A crisis committee has then been set up under the supervision of the Director of Shipping, Alain Donat, in order to coordinate the rescue efforts and to ensure that these groundings will not cause any oil spills.

Divers from the National Coast Guard (NCG) were called to inspect the hulls, but no damage was noted.

FV Weng Hung Dar n°168 is reported to have 80 tons of fuel on board, compared to 20 tons each for the two other trawlers. Greek company Polygreen, which has a regional headquarters in Mauritius, was awarded the contract for their salvage. Its subsidiary, Polyeco, will work on pumping of the fuel and has nstalled some 300 meters of anti-pollution buoys in the area.

Polygreen’s tug, Vasileos P, which had been dispatched to Reunion Island for the salvage of Mauritian bunker barge Tresta Star, was expected in Pointe-aux-Sables Wednesday evening.

The Greek company will also deploy its divers to inspect the hulls before the salvage operations.

An investigation has been opened by the Director of Shipping and the MPA to determine responsibility behind the three accidents.

For some, the blame is on authorities. “It is absolutely necessary to protect the area, because many artisanal fishermen live in Bain-des-Dames, Grande-Rivière-Nord-Ouest and Pointe-aux-Sables. Mauritius gives fishing permits to foreign trawlers and this is what we get in return. Our reefs are once again damaged”, says Judex Rampaul, a spokesman on behalf of local fishermen.

Eleven months ago, Pointe-aux-Sables witnessed a similar grounding with the FV Lu Rong Yuan Yu 588, a Chinese trawler, which found itself on those same reefs following the strong swells from the passage of the tropical depression Iman. Its 16 crew members had to be airlifted.

The incidents also follow the grounding of the MV Wakashio at Pointe-d’Esny, in the Southeastern part of the island, in July 2020. In Pointe-aux-Sables again, a violent fire completely destroyed the Taiwanese longliner Ruey Chien Tsai 112, some 200 meters off the shore, in August 2021.

Unlock Exclusive Insights Today!
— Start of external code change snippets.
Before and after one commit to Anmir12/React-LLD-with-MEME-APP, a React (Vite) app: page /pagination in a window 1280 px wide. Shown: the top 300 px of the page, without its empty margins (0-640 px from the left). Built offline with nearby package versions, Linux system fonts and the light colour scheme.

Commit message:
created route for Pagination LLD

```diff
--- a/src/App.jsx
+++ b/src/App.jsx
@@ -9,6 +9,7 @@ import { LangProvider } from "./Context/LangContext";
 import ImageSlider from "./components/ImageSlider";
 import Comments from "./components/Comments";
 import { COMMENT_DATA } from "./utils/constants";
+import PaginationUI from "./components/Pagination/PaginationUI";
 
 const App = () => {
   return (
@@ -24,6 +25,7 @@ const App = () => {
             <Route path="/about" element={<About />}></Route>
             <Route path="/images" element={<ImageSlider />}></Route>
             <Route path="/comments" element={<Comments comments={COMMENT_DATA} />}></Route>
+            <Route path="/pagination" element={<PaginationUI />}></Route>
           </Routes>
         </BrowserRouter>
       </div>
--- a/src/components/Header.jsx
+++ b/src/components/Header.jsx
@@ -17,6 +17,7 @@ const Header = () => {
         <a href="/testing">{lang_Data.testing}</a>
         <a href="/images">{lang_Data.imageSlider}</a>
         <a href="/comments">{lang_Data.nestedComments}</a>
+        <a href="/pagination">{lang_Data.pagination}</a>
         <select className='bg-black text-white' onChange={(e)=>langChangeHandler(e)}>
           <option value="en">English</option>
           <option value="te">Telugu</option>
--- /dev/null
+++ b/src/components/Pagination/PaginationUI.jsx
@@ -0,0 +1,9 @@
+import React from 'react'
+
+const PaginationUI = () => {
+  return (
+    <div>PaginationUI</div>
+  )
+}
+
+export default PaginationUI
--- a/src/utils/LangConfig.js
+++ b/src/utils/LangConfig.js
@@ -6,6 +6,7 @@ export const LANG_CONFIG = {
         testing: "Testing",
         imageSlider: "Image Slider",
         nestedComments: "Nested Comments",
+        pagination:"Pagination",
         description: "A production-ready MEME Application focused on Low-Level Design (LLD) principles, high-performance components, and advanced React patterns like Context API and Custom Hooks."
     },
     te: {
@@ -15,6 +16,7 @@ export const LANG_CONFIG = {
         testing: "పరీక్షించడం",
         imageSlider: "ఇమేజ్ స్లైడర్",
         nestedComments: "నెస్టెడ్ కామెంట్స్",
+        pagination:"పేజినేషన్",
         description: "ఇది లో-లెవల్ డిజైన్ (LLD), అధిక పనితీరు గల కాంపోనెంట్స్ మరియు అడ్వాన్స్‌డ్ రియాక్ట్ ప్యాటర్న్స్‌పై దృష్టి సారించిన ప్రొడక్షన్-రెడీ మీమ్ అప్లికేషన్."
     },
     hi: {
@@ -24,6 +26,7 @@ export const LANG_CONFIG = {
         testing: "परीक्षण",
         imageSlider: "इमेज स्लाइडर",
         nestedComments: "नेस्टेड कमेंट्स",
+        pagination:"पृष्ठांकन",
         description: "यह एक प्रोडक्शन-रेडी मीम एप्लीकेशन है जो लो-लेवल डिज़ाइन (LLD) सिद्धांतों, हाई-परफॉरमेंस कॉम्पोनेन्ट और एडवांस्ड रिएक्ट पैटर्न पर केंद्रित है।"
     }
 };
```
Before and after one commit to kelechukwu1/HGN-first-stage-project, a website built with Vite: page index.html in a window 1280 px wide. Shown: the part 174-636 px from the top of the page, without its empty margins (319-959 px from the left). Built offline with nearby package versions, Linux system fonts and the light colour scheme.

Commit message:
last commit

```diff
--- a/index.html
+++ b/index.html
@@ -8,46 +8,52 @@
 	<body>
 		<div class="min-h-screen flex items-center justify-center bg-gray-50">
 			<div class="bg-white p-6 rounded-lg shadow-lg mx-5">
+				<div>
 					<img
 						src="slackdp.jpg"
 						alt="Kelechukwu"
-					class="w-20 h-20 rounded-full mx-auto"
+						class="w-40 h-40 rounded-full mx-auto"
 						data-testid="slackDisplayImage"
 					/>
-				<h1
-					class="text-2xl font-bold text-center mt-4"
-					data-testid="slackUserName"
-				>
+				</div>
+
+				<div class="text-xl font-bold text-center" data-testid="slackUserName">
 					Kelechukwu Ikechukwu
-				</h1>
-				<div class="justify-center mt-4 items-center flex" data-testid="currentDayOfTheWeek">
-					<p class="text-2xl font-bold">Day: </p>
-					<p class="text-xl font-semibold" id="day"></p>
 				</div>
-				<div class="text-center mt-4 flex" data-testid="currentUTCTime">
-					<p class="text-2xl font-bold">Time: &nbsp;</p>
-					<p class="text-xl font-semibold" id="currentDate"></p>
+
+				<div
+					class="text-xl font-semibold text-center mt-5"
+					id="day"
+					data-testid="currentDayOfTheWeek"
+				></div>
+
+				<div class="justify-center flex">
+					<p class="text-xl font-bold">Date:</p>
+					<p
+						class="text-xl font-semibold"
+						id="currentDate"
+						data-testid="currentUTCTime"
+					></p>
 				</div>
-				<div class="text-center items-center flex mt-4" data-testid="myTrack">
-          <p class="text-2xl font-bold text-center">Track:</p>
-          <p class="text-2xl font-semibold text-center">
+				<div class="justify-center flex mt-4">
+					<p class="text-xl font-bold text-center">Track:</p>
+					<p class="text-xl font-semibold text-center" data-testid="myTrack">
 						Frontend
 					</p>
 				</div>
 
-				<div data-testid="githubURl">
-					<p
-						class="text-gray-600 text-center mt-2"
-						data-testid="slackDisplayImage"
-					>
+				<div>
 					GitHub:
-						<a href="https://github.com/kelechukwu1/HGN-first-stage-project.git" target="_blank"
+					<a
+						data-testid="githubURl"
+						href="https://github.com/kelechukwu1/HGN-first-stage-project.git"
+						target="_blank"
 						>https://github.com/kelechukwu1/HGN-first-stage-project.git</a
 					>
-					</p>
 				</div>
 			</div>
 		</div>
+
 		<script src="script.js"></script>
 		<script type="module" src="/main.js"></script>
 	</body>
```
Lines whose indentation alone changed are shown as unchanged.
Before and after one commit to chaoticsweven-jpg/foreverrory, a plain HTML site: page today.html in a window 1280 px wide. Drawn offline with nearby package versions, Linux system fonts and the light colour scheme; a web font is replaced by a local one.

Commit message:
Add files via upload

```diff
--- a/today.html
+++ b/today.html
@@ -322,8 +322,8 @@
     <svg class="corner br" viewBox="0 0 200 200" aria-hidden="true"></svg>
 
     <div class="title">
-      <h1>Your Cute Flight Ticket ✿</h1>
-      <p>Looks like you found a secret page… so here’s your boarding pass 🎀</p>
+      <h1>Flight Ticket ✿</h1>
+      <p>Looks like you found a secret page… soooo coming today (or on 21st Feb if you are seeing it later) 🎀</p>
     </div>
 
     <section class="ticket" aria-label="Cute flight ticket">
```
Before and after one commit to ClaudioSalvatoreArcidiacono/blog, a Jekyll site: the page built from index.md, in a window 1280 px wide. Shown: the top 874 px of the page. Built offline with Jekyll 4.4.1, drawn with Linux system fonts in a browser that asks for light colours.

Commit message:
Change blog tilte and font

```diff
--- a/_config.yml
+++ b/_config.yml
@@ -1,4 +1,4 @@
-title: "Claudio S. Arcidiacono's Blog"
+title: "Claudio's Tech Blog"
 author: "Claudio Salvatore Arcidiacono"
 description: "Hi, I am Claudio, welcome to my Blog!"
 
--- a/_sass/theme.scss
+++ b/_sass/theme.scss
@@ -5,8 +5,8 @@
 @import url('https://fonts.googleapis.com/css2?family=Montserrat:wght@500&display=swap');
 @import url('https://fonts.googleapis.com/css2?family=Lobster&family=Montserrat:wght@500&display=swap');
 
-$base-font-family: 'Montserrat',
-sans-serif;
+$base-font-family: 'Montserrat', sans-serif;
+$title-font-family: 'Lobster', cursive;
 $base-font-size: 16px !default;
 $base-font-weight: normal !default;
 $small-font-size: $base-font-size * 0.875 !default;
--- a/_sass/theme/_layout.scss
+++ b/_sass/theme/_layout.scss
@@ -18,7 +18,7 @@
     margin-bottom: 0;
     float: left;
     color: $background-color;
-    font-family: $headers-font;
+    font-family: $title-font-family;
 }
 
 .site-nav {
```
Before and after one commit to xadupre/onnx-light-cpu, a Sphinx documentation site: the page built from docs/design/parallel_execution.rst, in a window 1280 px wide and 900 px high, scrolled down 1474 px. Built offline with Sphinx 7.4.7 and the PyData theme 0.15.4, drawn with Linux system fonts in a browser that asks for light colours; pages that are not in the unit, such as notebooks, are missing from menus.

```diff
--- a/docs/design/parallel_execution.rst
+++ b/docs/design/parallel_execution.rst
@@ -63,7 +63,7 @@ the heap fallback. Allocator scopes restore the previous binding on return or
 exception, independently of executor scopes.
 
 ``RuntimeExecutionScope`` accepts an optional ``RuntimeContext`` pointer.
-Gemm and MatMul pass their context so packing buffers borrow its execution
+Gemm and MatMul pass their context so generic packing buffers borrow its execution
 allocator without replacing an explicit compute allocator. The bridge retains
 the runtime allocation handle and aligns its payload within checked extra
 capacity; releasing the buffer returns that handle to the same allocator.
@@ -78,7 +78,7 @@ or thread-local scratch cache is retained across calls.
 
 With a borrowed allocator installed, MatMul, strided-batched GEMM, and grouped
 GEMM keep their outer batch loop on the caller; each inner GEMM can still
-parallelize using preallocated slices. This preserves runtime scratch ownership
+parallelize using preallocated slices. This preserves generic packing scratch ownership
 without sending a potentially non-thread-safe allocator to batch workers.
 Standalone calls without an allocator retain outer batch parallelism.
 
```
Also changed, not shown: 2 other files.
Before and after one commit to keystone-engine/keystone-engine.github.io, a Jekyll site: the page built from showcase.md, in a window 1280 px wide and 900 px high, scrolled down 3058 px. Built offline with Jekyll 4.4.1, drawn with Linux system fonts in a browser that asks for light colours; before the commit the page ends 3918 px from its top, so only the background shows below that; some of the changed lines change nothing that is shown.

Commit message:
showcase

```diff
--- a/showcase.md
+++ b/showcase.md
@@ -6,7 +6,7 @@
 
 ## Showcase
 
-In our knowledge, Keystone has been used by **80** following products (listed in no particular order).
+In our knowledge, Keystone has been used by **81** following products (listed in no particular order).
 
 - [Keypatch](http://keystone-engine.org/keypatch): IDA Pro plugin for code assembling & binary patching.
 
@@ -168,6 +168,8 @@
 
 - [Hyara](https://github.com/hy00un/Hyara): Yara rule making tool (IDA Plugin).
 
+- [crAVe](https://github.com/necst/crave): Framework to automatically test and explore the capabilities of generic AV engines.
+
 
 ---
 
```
Join the gCaptain Club for curated content, insider opinions, and vibrant community discussions.

Sign Up
Back to Main
polygon icon polygon icon

Why Join the gCaptain Club?

Access exclusive insights, engage in vibrant discussions, and gain perspectives from our CEO.

Sign Up


Maritime and offshore news trusted by our 106,896 members delivered daily straight to your inbox.

gCaptain’s full coverage of the maritime shipping industry, including containerships, tankers, dry bulk, LNG, breakbulk and more.